Cold hardiness testing is an important tool used at US Forest Service nurseries for evaluating the physiological quality of conifer stock. Three tests were compared. A whole-plant freeze test without root system insulation permitted evaluation of cold injury without complication by drought symptoms if plants were misted. A cutting freeze test underestimated expected field foliar injury due to high humidity used to maintain the cuttings. An electrolyte leakage test failed to detect economically important bud mortality when buds were less hardy than other tissues.

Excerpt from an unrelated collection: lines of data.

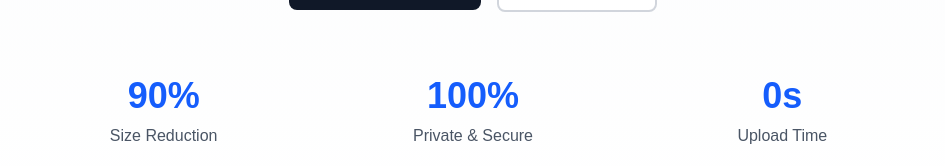
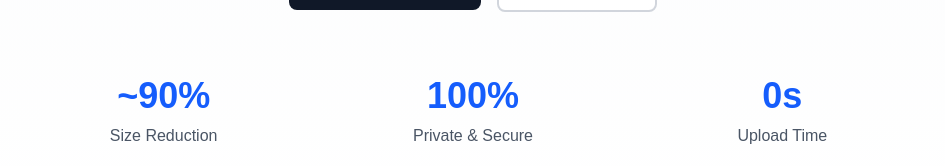
Before and after one commit to ansarulSohan/pseudocoders-media-optimizer, a Next.js app: page / in a window 1280 px wide. Shown: the part 481-647 px from the top of the page, without its empty margins (167-1112 px from the left). Built offline with nearby package versions, Linux system fonts and the light colour scheme.

Commit message:
Fixed Broken URLs

```diff
--- a/app/components/Hero.tsx
+++ b/app/components/Hero.tsx
@@ -18,13 +18,13 @@ const Hero: React.FC = () => {
           </p>
           <div className="flex flex-col sm:flex-row gap-4 justify-center items-center">
             <a
-              href="#optimizer"
+              href="/video-to-webm"
               className="px-8 py-4 bg-gray-900 text-white rounded-lg hover:bg-gray-800 transition-colors font-medium text-lg"
             >
               Start Optimizing
             </a>
             <a
-              href="#features"
+              href="/about"
               className="px-8 py-4 bg-white text-gray-900 border-2 border-gray-300 rounded-lg hover:border-gray-400 transition-colors font-medium text-lg"
             >
               Learn More
@@ -35,7 +35,7 @@ const Hero: React.FC = () => {
         {/* Statistics */}
         <div className="grid grid-cols-1 md:grid-cols-3 gap-8 mt-16 max-w-4xl mx-auto">
           <div className="text-center">
-            <div className="text-4xl font-bold text-blue-600 mb-2">90%</div>
+            <div className="text-4xl font-bold text-blue-600 mb-2">~90%</div>
             <div className="text-gray-600">Size Reduction</div>
           </div>
           <div className="text-center">
```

Data from all three testing methods were analyzed with an original software package consisting of standardized input files and a step-by-step series of fortran programs and command files for use with commercially available non-linear modelling programs. Injury (y) versus temperature (x) data were modelled with the versatile, 4-parameter Weibull sigmoid model. Injury estimates at specific temperatures (Ix) or temperature estimates causing specific injury levels (LTy) were calculated with confidence and calibration intervals, respectively. The statistical significance of differences between Ix or LTy estimates was then determined.